Company Background Case Study Sample
99 Cents Store
The 99 Cents Store is a retailer that offers discounts for its customers. The company has established a chain of retail stores across the United States. As of 2006, the 99 Cents Store operated 232 retail stores in different states. The majority of the company’s stores are located in California. 99 Cents Store meets the demand of its customers by working with various brands to offer a wide variety of products from beauty to health, and hardware materials to clothing, among others. The company works with major trusted brands including Johnson & Johnson, Unilever, and Colgate. The 99 Cents Store’s revenue has steadily increased in the past decade. To continue the company’s growth, the 99 Cents Store is planning to gain competitive advantage by opening more stores across the US and establishing a wider presence in various markets over the competition.
The 99 Cents Store is also aware of the company’s need to expand to continue growing. To accomplish this objective, the company began to adopt Information Technology (IT) to allow it to take advantage of existing opportunities. The company saw the necessity of adopting technology in its warehouse inventory system to establish a more efficient supply chain, particularly in the transport and delivery of products to stores and ultimately to customers. Despite the company’s efforts to improve its service, the 99 Cents Store faces difficult challenges that the management must aim to address in the coming years. Considering this issue, the succeeding discussion is an analysis of the 99 Cents Store’s structure and operations towards the objective of determining existing problems and issues, as well as possible solution to improve the company’s performance.

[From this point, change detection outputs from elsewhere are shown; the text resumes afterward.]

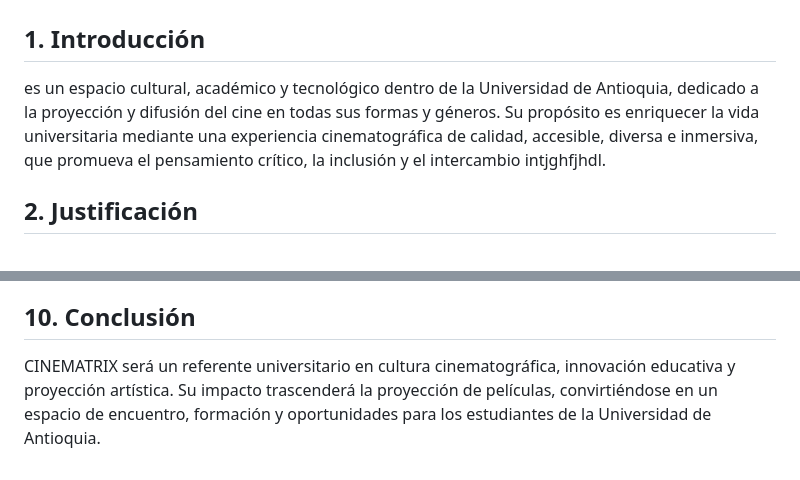
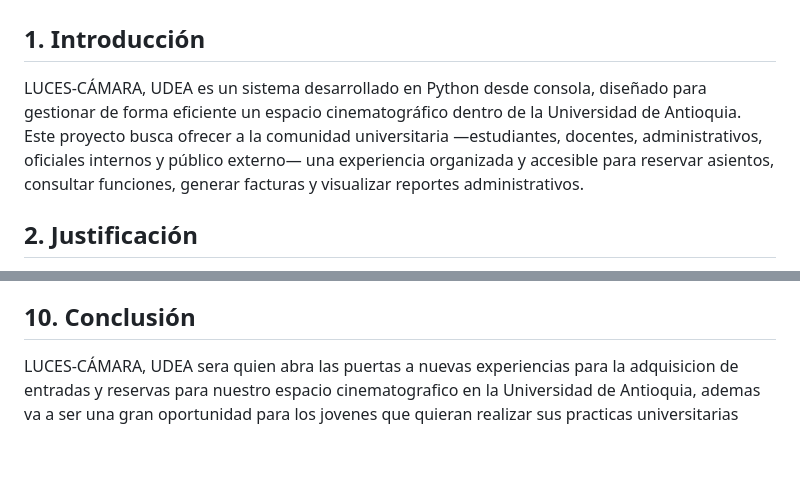
Before and after one commit to isabellalondono-code/LUCES-CAMARA...UDEA-, a Markdown page: PLAN DE PROYECTO.MD, 2 parts joined by grey strips. Rendered like a GitHub page.

```diff
--- a/PLAN DE PROYECTO.MD
+++ b/PLAN DE PROYECTO.MD
@@ -1,7 +1,7 @@
 # 🎬 Plan de Proyecto –
 
 ## 1. Introducción
- es un espacio cultural, académico y tecnológico dentro de la Universidad de Antioquia, dedicado a la proyección y difusión del cine en todas sus formas y géneros. Su propósito es enriquecer la vida universitaria mediante una experiencia cinematográfica de calidad, accesible, diversa e inmersiva, que promueva el pensamiento crítico, la inclusión y el intercambio intjghfjhdl.
+ LUCES-CÁMARA, UDEA es un sistema desarrollado en Python desde consola, diseñado para gestionar de forma eficiente un espacio cinematográfico dentro de la Universidad de Antioquia. Este proyecto busca ofrecer a la comunidad universitaria —estudiantes, docentes, administrativos, oficiales internos y público externo— una experiencia organizada y accesible para reservar asientos, consultar funciones, generar facturas y visualizar reportes administrativos.
 
 ## 2. Justificación
 El cine es un medio artístico, pedagógico y cultural que potencia el aprendizaje, la reflexión y la creatividad. Actualmente, la comunidad universitaria carece de un espacio especializado en proyección y formación cinematográfica.
@@ -68,4 +68,4 @@ Indicadores de éxito:
 - Nivel de satisfacción de los asistentes y comunidad universitaria.
 
 ## 10. Conclusión
-CINEMATRIX será un referente universitario en cultura cinematográfica, innovación educativa y proyección artística. Su impacto trascenderá la proyección de películas, convirtiéndose en un espacio de encuentro, formación y oportunidades para los estudiantes de la Universidad de Antioquia.
+LUCES-CÁMARA, UDEA sera quien abra las puertas a nuevas experiencias para la adquisicion de entradas y reservas para nuestro espacio cinematografico en la Universidad de Antioquia, ademas va a ser una gran oportunidad para los jovenes que quieran realizar sus practicas universitarias
```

Analysis of the 99 Cents Store
One of the ways to analyze the operations and practices of a company is to conduct value chain and competitive forces analysis. Essentially, the value chain refers to the series of steps or operations that a company follows in order to deliver goods and services that are valuable to the target market segments. The components of the value chain include two groups – primary activities and support activities. Primary activities include inbound logistics, operations, outbound logistics, marketing and sales, and service. On the other hand, support activities include those within the organization, in human resources, in relation to technology, and purchasing.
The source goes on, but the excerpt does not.